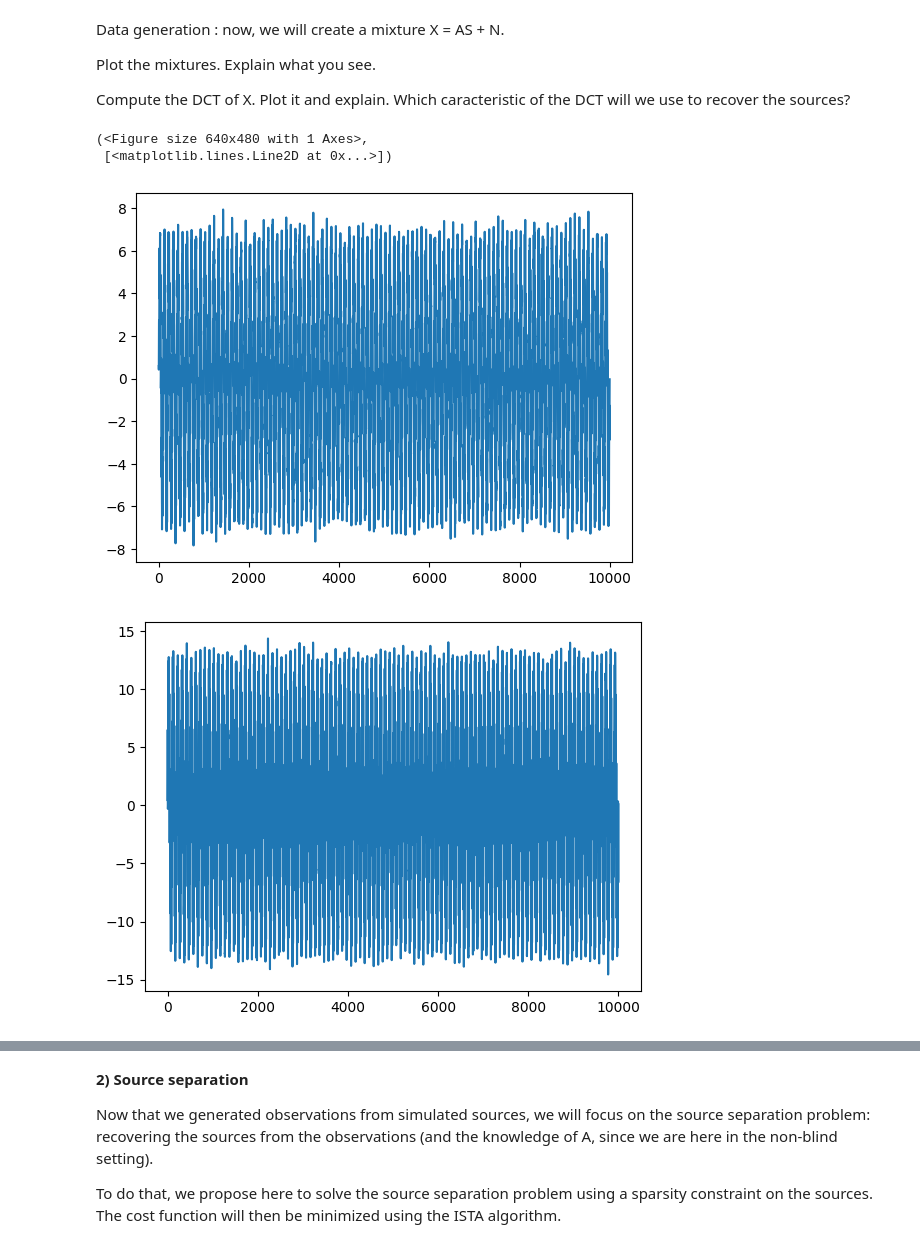
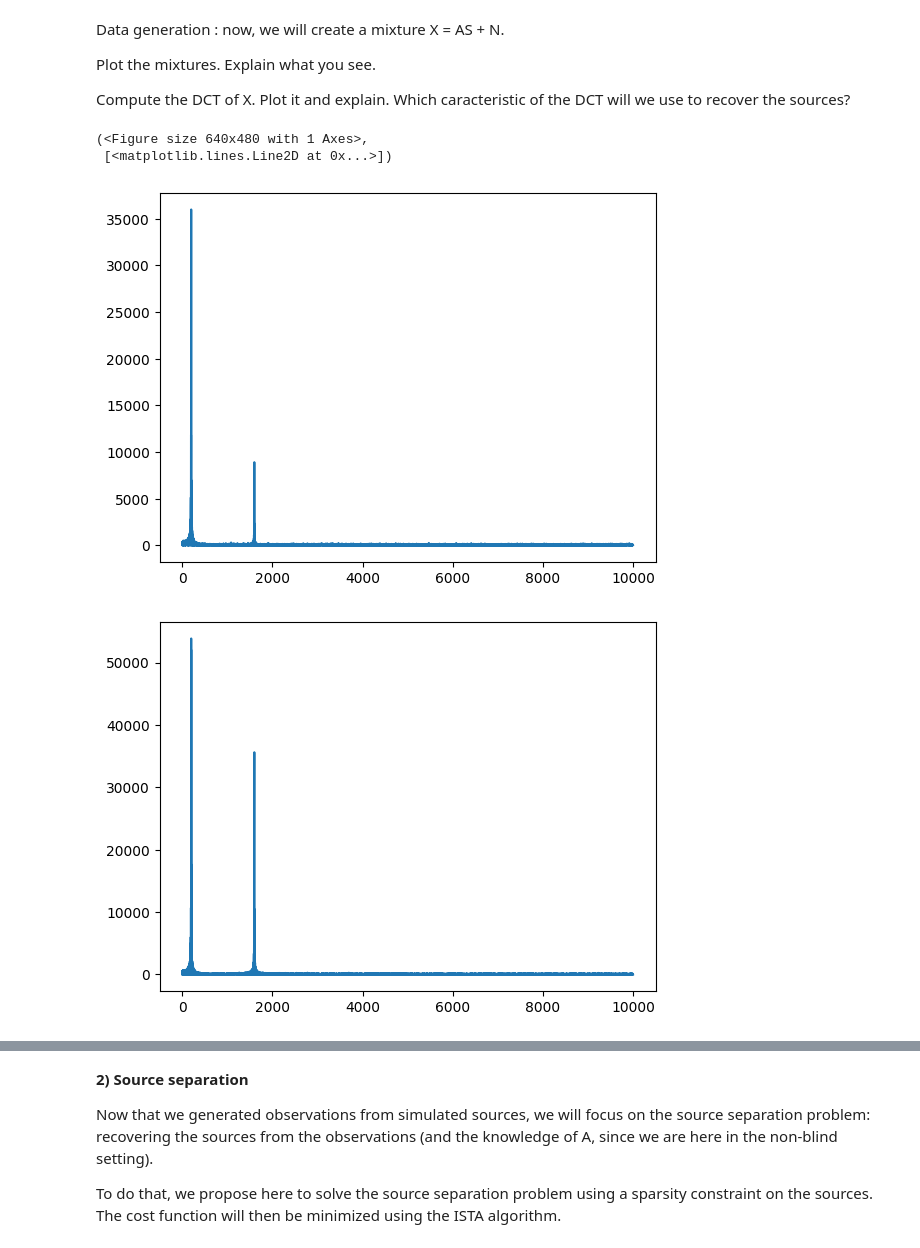
Before and after one commit to lmcastanedame/IMA207_TP1_Hyperspectral-Imaging, a Jupyter notebook: TP1_IMA207_CASTANEDA_Laura.ipynb, the cells around one changed output, grey strips where cells are left out. Saved outputs shown, nothing was run; the diff lists cells and outputs as text; code cells hidden in the pictures.

```diff
--- a/TP1_IMA207_CASTANEDA_Laura.ipynb
+++ b/TP1_IMA207_CASTANEDA_Laura.ipynb
@@ -155,23 +251,24 @@ Data generation : now, we will create a mixture X = AS + N.
 Plot the mixtures. Explain what you see.
 
 Compute the DCT of X. Plot it and explain. Which caracteristic of the DCT will we use to recover the sources?
+# %%
+S = np.zeros((2,t))
+S[0,:] = 10*np.sin(2*np.pi*0.05*x_abs)
+S[1,:] = 5*np.sin(2*np.pi*0.4*x_abs)
 # %%
 A = np.array([[0.5547002 , 0.24253563],
        [0.83205029, 0.9701425 ]]) # You can try other A values, but the columns must have a unitary norm.
 
 X = A@S
 X = X + 0.5*np.random.randn(np.shape(X)[0],np.shape(X)[1])# You can try other noise values
 
-plt.figure(),plt.plot(X[0,:])
-plt.figure(),plt.plot(X[1,:])
-
 # Transformation into the DCT domain
 Xf = sff.dct(X)
 
-plt.figure(),plt.plot(Xf[0,:])
-plt.figure(),plt.plot(Xf[1,:])
+plt.figure(),plt.plot(abs(Xf[0,:]))
+plt.figure(),plt.plot(abs(Xf[1,:]))
 # %% [output]
 (<Figure size 640x480 with 1 Axes>,
  [<matplotlib.lines.Line2D at 0x...>])
-[figure, old version]
+[figure, new version]
-[figure, old version]
+[figure, new version]
```
Also changed, not shown: parts of 36 cells of this notebook.
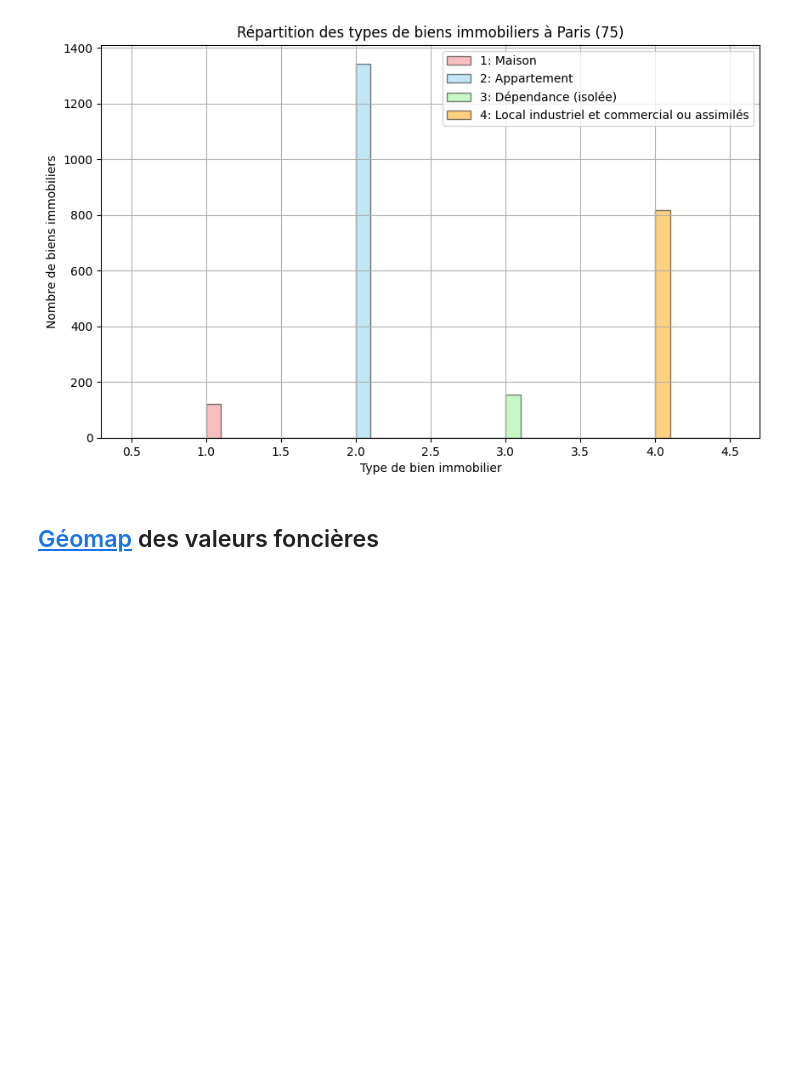
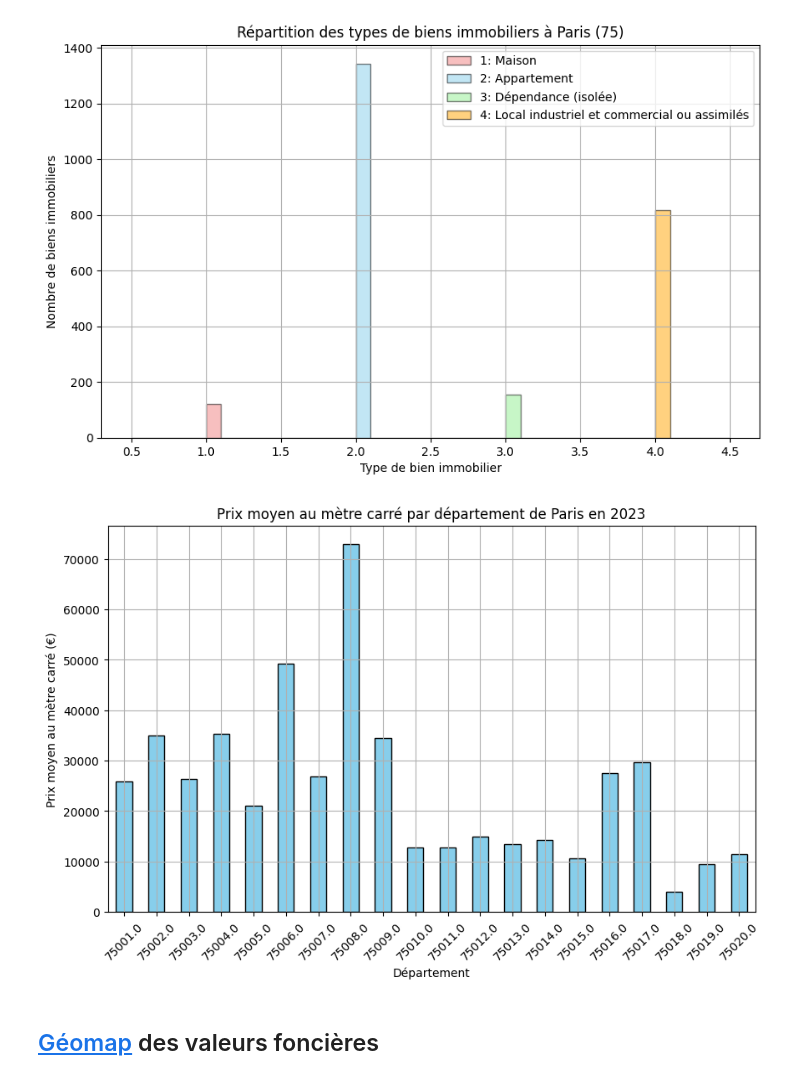
Before and after one commit to Skrinox/Analyses_des_Donnees_DVF, a Jupyter notebook: Analyses_DVF.ipynb, the cells around one changed output. Saved outputs shown, nothing was run; the diff lists cells and outputs as text; code cells hidden in the pictures; blank space fills up the shorter version.

```diff
--- a/Analyses_DVF.ipynb
+++ b/Analyses_DVF.ipynb
@@ -371,6 +368,21 @@ plt.grid(True)
 plt.show()
 # %% [output]
 [figure]
+# %%
+# Calculer le prix moyen au mètre carré pour chaque département
+prix_moyen_par_departement = df1_cleaned_without_extrem.groupby('Code postal')['Valeur fonciere'].mean() / df1_cleaned_without_extrem.groupby('Code postal')['Surface Totale'].mean()
+
+# Créer un diagramme en barres pour visualiser les prix moyens au mètre carré par département
+plt.figure(figsize=(10, 6))
+prix_moyen_par_departement.plot(kind='bar', color='skyblue', edgecolor='black')
+plt.title('Prix moyen au mètre carré par département de Paris en 2023')
+plt.xlabel('Département')
+plt.ylabel('Prix moyen au mètre carré (€)')
+plt.xticks(rotation=45)
+plt.grid(True)
+plt.show()
+# %% [output]
+[figure, added]
 # %% [markdown]
 ## [Géomap](https://towardsdatascience.com/how-safe-are-the-streets-of-santiago-e01ba483ce4b) des valeurs foncières
 # %% [markdown]
```
Also changed, not shown: parts of 5 cells of this notebook.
______________________________
(YOUR ASSIGNMENT) A word-for-word copy of the entries above is needed, with every picture dropped.

(ANSWER SECTION)
Before and after one commit to lmcastanedame/IMA207_TP1_Hyperspectral-Imaging, a Jupyter notebook: TP1_IMA207_CASTANEDA_Laura.ipynb, the cells around one changed output, grey strips where cells are left out. Saved outputs shown, nothing was run; the diff lists cells and outputs as text; code cells hidden in the pictures.

```diff
--- a/TP1_IMA207_CASTANEDA_Laura.ipynb
+++ b/TP1_IMA207_CASTANEDA_Laura.ipynb
@@ -155,23 +251,24 @@ Data generation : now, we will create a mixture X = AS + N.
 Plot the mixtures. Explain what you see.
 
 Compute the DCT of X. Plot it and explain. Which caracteristic of the DCT will we use to recover the sources?
+# %%
+S = np.zeros((2,t))
+S[0,:] = 10*np.sin(2*np.pi*0.05*x_abs)
+S[1,:] = 5*np.sin(2*np.pi*0.4*x_abs)
 # %%
 A = np.array([[0.5547002 , 0.24253563],
        [0.83205029, 0.9701425 ]]) # You can try other A values, but the columns must have a unitary norm.
 
 X = A@S
 X = X + 0.5*np.random.randn(np.shape(X)[0],np.shape(X)[1])# You can try other noise values
 
-plt.figure(),plt.plot(X[0,:])
-plt.figure(),plt.plot(X[1,:])
-
 # Transformation into the DCT domain
 Xf = sff.dct(X)
 
-plt.figure(),plt.plot(Xf[0,:])
-plt.figure(),plt.plot(Xf[1,:])
+plt.figure(),plt.plot(abs(Xf[0,:]))
+plt.figure(),plt.plot(abs(Xf[1,:]))
 # %% [output]
 (<Figure size 640x480 with 1 Axes>,
  [<matplotlib.lines.Line2D at 0x...>])
-[figure, old version]
+[figure, new version]
-[figure, old version]
+[figure, new version]
```
Also changed, not shown: parts of 36 cells of this notebook.
Before and after one commit to Skrinox/Analyses_des_Donnees_DVF, a Jupyter notebook: Analyses_DVF.ipynb, the cells around one changed output. Saved outputs shown, nothing was run; the diff lists cells and outputs as text; code cells hidden in the pictures; blank space fills up the shorter version.

```diff
--- a/Analyses_DVF.ipynb
+++ b/Analyses_DVF.ipynb
@@ -371,6 +368,21 @@ plt.grid(True)
 plt.show()
 # %% [output]
 [figure]
+# %%
+# Calculer le prix moyen au mètre carré pour chaque département
+prix_moyen_par_departement = df1_cleaned_without_extrem.groupby('Code postal')['Valeur fonciere'].mean() / df1_cleaned_without_extrem.groupby('Code postal')['Surface Totale'].mean()
+
+# Créer un diagramme en barres pour visualiser les prix moyens au mètre carré par département
+plt.figure(figsize=(10, 6))
+prix_moyen_par_departement.plot(kind='bar', color='skyblue', edgecolor='black')
+plt.title('Prix moyen au mètre carré par département de Paris en 2023')
+plt.xlabel('Département')
+plt.ylabel('Prix moyen au mètre carré (€)')
+plt.xticks(rotation=45)
+plt.grid(True)
+plt.show()
+# %% [output]
+[figure, added]
 # %% [markdown]
 ## [Géomap](https://towardsdatascience.com/how-safe-are-the-streets-of-santiago-e01ba483ce4b) des valeurs foncières
 # %% [markdown]
```
Also changed, not shown: parts of 5 cells of this notebook.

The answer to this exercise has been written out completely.